Martin McGuinness to watch Northern Ireland and Republic during Euro 2016 trip
Martin McGuinness has said he is "absolutely" looking forward to attending his first ever Northern Ireland match.
But the veteran republican, who believes there would be greater success with an all-Ireland football team, does not know how some fans will react to his presence at the Parc des Princes on Tuesday.
He said: "I don't know if there will be opposition to my presence.
"But, it has been in the media that I am going and I have not heard anybody utter any discordant notes about it."
Despite being an avid sports fan, Mr McGuinness has never attended a home game at the national stadium in Windsor Park.
Sinn Fein's Caral Ni Chuilin was the first senior party figure to go to the venue when, as Sports Minister she watched Northern Ireland, play the Faroe Islands.
"It will be the first time I have ever attended a game," he added.
"People will no doubt read into it whatever they want but I am the Deputy First Minister and I want to be a Deputy First Minister for everybody in our community."
He insists his attendance should not become a distraction from activities on the pitch where he hopes Michael O'Neill's men can hold to at least a draw against world champions Germany in their final group game.

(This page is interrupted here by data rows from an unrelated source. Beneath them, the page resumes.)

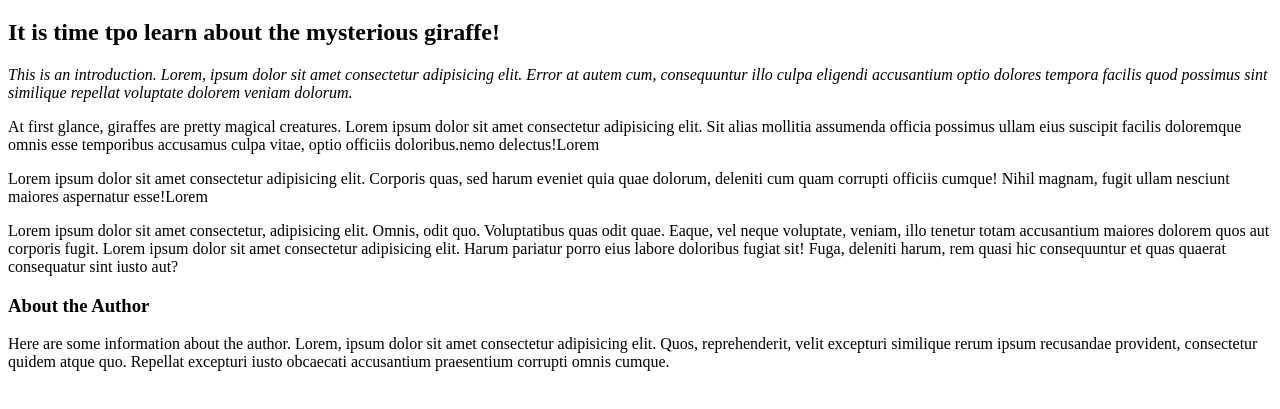
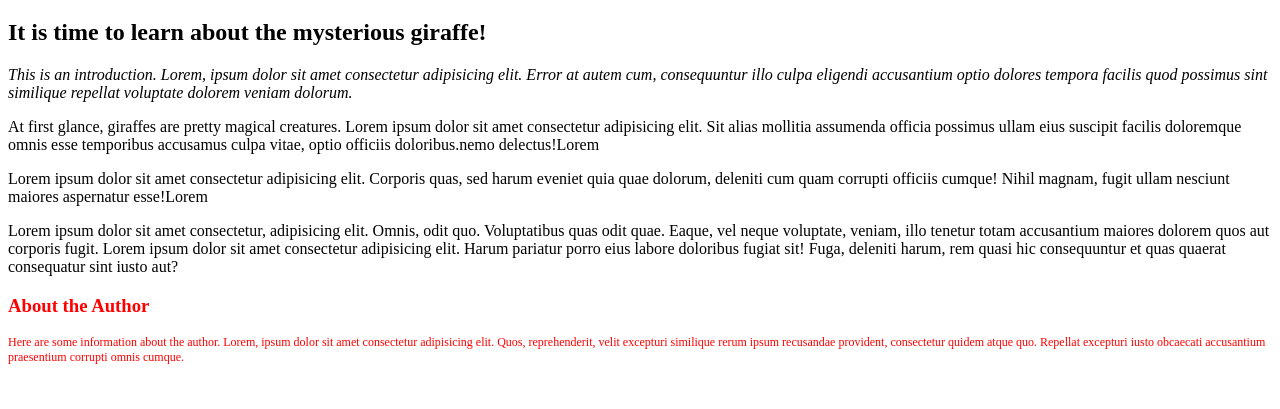
Before and after one commit to Esther-Anyona/favorite-animal, a plain HTML site: page index.html in a window 1280 px wide. Shown: the part 61-470 px from the top of the page. Drawn offline with Linux system fonts and the light colour scheme.

Commit message:
Adds changes to HTML and CSS to make the page better

```diff
--- a/css/index.css
+++ b/css/index.css
@@ -1,3 +1,9 @@
 .intro{
   font-style: italic;
 }
+.Author{
+  color: red;
+}
+p.Author{
+  font-size: 12px;
+}
--- a/index.html
+++ b/index.html
@@ -9,12 +9,12 @@
 </head>
 <body>
   <h1>Giraffes</h1>
-  <h2>It is time tpo learn about the mysterious giraffe!</h2>
+  <h2>It is time to learn about the mysterious giraffe!</h2>
   <p class="intro">This is an introduction. Lorem, ipsum dolor sit amet consectetur adipisicing elit. Error at autem cum, consequuntur illo culpa eligendi accusantium optio dolores tempora facilis quod possimus sint similique repellat voluptate dolorem veniam dolorum.</p>
   <p>At first glance, giraffes are pretty magical creatures. Lorem ipsum dolor sit amet consectetur adipisicing elit. Sit alias mollitia assumenda officia possimus ullam eius suscipit facilis doloremque omnis esse temporibus accusamus culpa vitae, optio officiis doloribus.nemo delectus!Lorem</p>
   <p>Lorem ipsum dolor sit amet consectetur adipisicing elit. Corporis quas, sed harum eveniet quia quae dolorum, deleniti cum quam corrupti officiis cumque! Nihil magnam, fugit ullam nesciunt maiores aspernatur esse!Lorem</p>
   <p>Lorem ipsum dolor sit amet consectetur, adipisicing elit. Omnis, odit quo. Voluptatibus quas odit quae. Eaque, vel neque voluptate, veniam, illo tenetur totam accusantium maiores dolorem quos aut corporis fugit. Lorem ipsum dolor sit amet consectetur adipisicing elit. Harum pariatur porro eius labore doloribus fugiat sit! Fuga, deleniti harum, rem quasi hic consequuntur et quas quaerat consequatur sint iusto aut?</p>
-  <h3>About the Author</h3>
-  <p>Here are some information about the author. Lorem, ipsum dolor sit amet consectetur adipisicing elit. Quos, reprehenderit, velit excepturi similique rerum ipsum recusandae provident, consectetur quidem atque quo. Repellat excepturi iusto obcaecati accusantium praesentium corrupti omnis cumque.</p>
+  <h3 class="Author">About the Author</h3>
+  <p class="Author">Here are some information about the author. Lorem, ipsum dolor sit amet consectetur adipisicing elit. Quos, reprehenderit, velit excepturi similique rerum ipsum recusandae provident, consectetur quidem atque quo. Repellat excepturi iusto obcaecati accusantium praesentium corrupti omnis cumque.</p>
 </body>
 </html>
```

"I don't think there's anybody looking to turn this into a political event," he said.
Mr McGuinness also plans to watch the Republic of Ireland take on Italy on Wednesday.
He said: "I work on the basis that sport is a great unifier and what I am trying to do by attending both games is to show that I fully endorse and support the two teams in their quest for glory at the European Championships.
"It is a real opportunity to show people what has been achieved by both Michael and Martin O'Neill.
"It is something to be recognised and appreciated because it has given an awful lot of enjoyment to sports fans like myself and I think it is certainly something when it comes to a major championship like the Euros to acknowledge and, if possible, to be part of."
Northern Ireland are celebrating playing in their first major tournament for 30 years.
Mr McGuinness believes there would be more success if there was a n all-island football team.
"I think everybody knows that we have a rugby team which represents the whole island of Ireland and has done so successfully; we have a cricket team that is from all over the island and we have boxers from all over the island.
"This is not a political point, this is a sporting point I think we would be much stronger if we had one team and a manager who was able to draw from the best of talent that we have north and south.
"We probably would go further in these competitions that we have done previously. That is purely my sporting analysis of it."
Last week First Minister Arlene Foster attended Northern Ireland's opening game against Poland where they were defeated 1-0.
Mr McGuinness said it would have been impractical to have accompanied the DUP leader because he was taking questions in the devolved Stormont Assembly the next day.
Meanwhile he also praised the behaviour of fans from both sides of the border adding: "It is something to be proud of. They have rightly be identified as some of the best fans in the competition. They are good humoured, they are focused on their sport."